The American justice system -- and American society -- are indicted for institutionalized racism in this gripping investigative docu.
The American justice system — and American society — are indicted for institutionalized racism in “The Central Park Five,” a gripping investigative docu from co-directors Ken Burns, his daughter Sarah Burns and her husband, David McMahon. Mixing a breathtaking array of archival materials with new talking-head interviews, the film analyzes the monumental miscarriage of justice repped by the 1989 “Central Park Jogger” case, where five minority teens were coerced into false confessions, then convicted despite a dearth of solid evidence. With wrongful-conviction suits still pending, the pic could draw select theatrical bookings in advance of its forthcoming PBS broadcast slot.
Developing at a time when New York was beset by violent crime and facing deepening rifts between races and classes, the case grew out of two undisputed facts: that on the evening of April 19, 1989, a group of African-American and Latino youths ran wild through New York’s Central Park, harassing and assaulting joggers and cyclists, and that in the wee hours of April 20, a white female jogger — beaten, raped and barely alive — was discovered not far from where the boys rampaged. Contextualizing these two events –finally proved unrelated some 13 years later — the helmers show how the aggressive tactics and rush to judgment by police and prosecutors easily intimidated underage suspects not fully aware of their rights, and a media frenzy that sparked public outrage catalyzed the modern-day equivalent of a lynching for defendants Antron McCray, Kevin Richardson, Raymond Santana, Yusef Salaam and Korey Wise.
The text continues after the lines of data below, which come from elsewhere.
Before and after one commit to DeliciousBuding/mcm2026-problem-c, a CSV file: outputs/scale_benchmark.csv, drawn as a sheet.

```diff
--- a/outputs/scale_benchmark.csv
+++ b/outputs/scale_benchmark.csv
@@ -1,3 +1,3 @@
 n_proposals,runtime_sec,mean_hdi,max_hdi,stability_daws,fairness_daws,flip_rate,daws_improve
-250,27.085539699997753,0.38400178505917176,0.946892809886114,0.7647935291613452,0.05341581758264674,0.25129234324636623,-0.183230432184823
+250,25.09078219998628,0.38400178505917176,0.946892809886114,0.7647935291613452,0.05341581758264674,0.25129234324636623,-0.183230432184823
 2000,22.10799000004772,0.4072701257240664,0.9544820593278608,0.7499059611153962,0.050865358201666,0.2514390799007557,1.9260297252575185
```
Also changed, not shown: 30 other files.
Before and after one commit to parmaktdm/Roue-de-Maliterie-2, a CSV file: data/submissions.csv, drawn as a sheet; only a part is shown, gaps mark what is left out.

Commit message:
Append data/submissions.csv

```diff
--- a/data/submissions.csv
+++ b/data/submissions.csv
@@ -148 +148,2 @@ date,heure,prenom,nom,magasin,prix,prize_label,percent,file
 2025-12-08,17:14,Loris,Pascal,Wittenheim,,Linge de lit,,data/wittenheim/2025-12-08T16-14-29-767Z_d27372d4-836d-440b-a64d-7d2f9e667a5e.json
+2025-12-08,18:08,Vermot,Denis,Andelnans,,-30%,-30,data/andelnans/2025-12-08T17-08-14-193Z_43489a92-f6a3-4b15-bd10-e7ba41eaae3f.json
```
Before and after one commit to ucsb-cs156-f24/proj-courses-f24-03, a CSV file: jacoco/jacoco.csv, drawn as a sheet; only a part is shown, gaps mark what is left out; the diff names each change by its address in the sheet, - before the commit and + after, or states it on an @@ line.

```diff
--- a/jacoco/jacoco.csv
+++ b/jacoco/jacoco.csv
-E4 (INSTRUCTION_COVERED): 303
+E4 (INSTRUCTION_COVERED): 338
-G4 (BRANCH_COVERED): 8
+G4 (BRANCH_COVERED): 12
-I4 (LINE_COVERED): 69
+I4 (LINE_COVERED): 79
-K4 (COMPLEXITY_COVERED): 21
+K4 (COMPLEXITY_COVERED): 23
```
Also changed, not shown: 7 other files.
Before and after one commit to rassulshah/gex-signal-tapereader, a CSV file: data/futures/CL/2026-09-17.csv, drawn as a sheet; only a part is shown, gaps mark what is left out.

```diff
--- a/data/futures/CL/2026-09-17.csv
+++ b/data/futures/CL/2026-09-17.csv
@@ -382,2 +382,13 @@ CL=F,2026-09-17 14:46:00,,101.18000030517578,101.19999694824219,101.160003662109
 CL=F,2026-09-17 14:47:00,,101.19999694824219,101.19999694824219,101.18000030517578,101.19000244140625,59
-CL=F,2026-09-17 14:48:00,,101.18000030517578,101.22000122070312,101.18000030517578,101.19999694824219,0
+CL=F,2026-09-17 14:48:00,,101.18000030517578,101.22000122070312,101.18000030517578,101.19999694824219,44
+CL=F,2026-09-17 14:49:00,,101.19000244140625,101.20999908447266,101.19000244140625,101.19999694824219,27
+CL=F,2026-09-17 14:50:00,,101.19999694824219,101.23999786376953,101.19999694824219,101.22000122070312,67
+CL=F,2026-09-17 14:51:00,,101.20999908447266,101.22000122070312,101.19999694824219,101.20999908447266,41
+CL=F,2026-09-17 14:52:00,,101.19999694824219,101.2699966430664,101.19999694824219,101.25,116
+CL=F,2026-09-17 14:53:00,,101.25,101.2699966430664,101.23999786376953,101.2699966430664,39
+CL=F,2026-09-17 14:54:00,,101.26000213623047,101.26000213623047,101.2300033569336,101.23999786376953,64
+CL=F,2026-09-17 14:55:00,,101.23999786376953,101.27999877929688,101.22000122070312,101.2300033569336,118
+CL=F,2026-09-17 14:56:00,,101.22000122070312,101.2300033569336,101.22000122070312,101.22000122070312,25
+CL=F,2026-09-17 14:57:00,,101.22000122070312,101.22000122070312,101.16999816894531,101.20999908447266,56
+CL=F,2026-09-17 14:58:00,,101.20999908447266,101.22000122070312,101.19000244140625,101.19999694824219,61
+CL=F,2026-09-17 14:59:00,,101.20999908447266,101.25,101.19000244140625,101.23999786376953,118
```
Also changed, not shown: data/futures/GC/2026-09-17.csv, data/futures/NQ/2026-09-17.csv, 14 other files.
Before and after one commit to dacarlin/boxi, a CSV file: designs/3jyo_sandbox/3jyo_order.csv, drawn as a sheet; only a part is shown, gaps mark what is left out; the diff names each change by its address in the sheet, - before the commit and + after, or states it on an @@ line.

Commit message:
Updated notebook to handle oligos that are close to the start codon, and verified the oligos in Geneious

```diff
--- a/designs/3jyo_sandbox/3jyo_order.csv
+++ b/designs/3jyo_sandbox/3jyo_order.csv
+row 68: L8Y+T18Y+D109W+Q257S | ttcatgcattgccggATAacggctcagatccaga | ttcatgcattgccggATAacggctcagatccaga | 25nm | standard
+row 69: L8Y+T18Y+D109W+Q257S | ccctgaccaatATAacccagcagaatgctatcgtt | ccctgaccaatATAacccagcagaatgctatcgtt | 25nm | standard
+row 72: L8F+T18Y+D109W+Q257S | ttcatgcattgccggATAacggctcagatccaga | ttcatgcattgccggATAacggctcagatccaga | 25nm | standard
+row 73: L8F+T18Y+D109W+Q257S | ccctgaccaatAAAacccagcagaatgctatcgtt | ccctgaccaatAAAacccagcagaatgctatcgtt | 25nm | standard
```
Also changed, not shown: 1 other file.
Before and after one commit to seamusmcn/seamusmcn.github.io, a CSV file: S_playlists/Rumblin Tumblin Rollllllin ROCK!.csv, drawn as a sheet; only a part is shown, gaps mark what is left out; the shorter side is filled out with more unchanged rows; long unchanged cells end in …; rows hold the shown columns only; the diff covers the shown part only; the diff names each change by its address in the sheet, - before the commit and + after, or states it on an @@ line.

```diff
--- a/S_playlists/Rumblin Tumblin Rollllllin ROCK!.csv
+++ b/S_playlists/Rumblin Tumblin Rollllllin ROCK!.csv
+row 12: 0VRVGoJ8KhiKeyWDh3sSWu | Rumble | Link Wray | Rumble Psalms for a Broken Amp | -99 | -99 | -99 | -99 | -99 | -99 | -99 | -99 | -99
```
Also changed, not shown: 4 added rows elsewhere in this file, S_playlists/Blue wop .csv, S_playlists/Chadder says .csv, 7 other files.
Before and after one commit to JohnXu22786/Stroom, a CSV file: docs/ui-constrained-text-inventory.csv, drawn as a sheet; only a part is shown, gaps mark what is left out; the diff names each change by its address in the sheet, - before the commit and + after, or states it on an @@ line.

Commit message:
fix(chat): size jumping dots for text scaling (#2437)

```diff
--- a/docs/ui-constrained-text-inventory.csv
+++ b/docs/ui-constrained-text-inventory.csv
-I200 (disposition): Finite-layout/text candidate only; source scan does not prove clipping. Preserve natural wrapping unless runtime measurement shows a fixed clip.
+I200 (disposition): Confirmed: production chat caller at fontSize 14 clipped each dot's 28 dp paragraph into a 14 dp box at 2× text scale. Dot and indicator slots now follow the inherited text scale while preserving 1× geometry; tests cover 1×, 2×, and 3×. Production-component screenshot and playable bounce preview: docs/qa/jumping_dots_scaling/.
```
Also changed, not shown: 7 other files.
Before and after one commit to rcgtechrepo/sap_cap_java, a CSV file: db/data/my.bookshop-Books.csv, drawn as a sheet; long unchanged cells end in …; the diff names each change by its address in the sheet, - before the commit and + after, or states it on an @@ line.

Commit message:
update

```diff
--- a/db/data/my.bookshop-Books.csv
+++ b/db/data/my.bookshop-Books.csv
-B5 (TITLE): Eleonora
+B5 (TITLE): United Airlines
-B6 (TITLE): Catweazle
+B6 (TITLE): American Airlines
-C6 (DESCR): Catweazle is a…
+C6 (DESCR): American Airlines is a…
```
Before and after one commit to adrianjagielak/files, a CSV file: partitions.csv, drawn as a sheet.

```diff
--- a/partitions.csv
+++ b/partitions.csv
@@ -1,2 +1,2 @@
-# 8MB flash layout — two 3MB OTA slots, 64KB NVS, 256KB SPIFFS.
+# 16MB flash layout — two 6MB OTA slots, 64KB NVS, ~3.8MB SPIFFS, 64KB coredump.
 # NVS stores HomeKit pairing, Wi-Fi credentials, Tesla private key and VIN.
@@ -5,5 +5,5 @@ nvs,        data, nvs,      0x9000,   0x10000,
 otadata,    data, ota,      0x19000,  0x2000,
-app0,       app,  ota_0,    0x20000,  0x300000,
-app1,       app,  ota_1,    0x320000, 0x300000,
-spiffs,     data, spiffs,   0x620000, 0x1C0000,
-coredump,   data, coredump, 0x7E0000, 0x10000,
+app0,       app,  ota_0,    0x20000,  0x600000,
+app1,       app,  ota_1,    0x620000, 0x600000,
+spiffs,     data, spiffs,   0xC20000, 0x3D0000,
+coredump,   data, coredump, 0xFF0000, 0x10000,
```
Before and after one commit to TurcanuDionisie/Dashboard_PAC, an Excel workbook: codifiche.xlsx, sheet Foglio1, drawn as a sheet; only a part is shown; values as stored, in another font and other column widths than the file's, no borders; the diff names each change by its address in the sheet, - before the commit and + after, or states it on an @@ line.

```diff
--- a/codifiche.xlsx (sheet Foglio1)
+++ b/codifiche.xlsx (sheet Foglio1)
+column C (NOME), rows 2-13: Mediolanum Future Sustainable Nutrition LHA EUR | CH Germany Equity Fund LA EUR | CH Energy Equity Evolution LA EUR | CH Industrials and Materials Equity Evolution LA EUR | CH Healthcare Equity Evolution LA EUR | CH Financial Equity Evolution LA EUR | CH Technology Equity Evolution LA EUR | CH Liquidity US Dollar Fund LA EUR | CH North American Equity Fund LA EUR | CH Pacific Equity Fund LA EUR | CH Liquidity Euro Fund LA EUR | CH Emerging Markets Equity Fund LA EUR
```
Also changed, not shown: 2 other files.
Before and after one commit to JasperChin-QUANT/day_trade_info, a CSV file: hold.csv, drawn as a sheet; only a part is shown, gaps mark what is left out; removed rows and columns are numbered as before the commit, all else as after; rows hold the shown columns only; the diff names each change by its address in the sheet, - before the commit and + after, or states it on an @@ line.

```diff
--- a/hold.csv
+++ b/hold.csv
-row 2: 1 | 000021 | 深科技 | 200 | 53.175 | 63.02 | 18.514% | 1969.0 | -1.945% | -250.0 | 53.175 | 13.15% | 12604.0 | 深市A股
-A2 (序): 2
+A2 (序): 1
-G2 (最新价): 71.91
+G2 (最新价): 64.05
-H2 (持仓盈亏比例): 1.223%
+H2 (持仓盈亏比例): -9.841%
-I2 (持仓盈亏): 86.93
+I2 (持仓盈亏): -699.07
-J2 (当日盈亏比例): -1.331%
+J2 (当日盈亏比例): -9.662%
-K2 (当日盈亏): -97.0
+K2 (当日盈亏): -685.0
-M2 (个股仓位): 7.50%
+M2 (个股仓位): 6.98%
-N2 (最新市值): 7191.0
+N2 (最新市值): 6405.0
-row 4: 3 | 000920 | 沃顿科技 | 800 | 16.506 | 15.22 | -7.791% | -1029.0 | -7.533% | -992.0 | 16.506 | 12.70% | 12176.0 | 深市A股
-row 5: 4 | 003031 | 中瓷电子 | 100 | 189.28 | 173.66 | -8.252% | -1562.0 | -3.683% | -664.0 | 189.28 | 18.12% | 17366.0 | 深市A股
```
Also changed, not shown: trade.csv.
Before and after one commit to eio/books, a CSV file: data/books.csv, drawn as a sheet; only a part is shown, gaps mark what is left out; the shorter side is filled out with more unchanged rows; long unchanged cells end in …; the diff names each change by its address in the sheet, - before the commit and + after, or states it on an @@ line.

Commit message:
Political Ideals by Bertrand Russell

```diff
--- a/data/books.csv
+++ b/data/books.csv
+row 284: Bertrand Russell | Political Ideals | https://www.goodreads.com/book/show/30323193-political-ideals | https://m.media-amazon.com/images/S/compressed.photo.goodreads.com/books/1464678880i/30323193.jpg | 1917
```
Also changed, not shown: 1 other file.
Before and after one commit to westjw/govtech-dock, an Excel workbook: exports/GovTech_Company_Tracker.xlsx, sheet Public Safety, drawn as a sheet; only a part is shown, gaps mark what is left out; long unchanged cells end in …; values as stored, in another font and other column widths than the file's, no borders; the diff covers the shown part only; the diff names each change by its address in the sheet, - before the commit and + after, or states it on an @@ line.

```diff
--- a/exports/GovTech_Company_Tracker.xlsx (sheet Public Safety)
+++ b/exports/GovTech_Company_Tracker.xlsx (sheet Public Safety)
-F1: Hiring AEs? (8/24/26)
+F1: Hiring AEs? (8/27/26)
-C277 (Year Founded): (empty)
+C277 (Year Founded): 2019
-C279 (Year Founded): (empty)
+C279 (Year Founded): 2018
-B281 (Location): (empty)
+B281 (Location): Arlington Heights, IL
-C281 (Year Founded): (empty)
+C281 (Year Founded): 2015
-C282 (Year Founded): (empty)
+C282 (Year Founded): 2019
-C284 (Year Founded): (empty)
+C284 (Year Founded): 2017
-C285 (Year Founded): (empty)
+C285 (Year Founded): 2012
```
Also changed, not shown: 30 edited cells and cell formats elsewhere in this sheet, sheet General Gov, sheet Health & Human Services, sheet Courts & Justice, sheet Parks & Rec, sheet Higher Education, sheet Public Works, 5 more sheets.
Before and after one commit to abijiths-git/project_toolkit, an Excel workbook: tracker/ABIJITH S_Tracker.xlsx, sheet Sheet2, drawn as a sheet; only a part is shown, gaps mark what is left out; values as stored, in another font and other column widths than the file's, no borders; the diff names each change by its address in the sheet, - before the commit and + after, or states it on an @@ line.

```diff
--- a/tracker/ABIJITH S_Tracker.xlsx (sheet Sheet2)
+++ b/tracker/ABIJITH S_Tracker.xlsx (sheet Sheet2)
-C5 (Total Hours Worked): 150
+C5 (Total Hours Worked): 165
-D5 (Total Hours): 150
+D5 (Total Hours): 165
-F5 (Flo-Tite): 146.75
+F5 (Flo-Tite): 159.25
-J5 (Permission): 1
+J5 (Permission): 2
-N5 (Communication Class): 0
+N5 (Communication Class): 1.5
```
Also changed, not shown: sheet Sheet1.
Drawing on the groundwork done for the book “The Central Park Five: A Chronicle of a City Wilding,” by Sarah Burns (who met two of the men while interning at a law firm), the impressively researched docu eschews voiceover narration. Instead, the title characters, their relatives and a talking-heads cast of journalists, activists, social commentators and politicians (including former New York mayors Ed Koch and David Dinkins) recount bits of the story, driven by masterful, fast-paced editing that intertwines their commentary with excerpts from the videotaped confessions, trial transcripts and other period materials.
This approach pulls viewers deeply into the case and allows them to draw their own conclusions, even as they see how a compelling narrative from authority figures, coupled with the false confessions from the accused, trumped missing and contradictory evidence. Among the pic’s many appalling revelations, perhaps the most shocking is how the false confessions were practically dictated to the browbeaten lads.
Chief criticism of the docu is that it never clearly explains exactly what the boys were doing in the park that night, or whether they may have participated in other attacks. Even if the by now grown men don’t provide details of their youthful romp in the park, they speak candidly, and often with great emotion, about everything else. Although McCray chose not to appear oncamera, he still participated with interviewers so that his voice could be heard.
The five are proud that their convictions were vacated in 2002, but as the film points out, their innocence never received the same attention as their putative guilt, and they are still struggling today with the repercussions. In 2003, Richardson, Santana and McCray sued the city of New York for malicious prosecution, racial discrimination and emotional distress, but the city has refused to settle the case. The filmmakers hope that a theatrical release and resulting publicity will prompt a swift and just settlement.
Despite being sized for the smallscreen, the artful craft package is cinematic.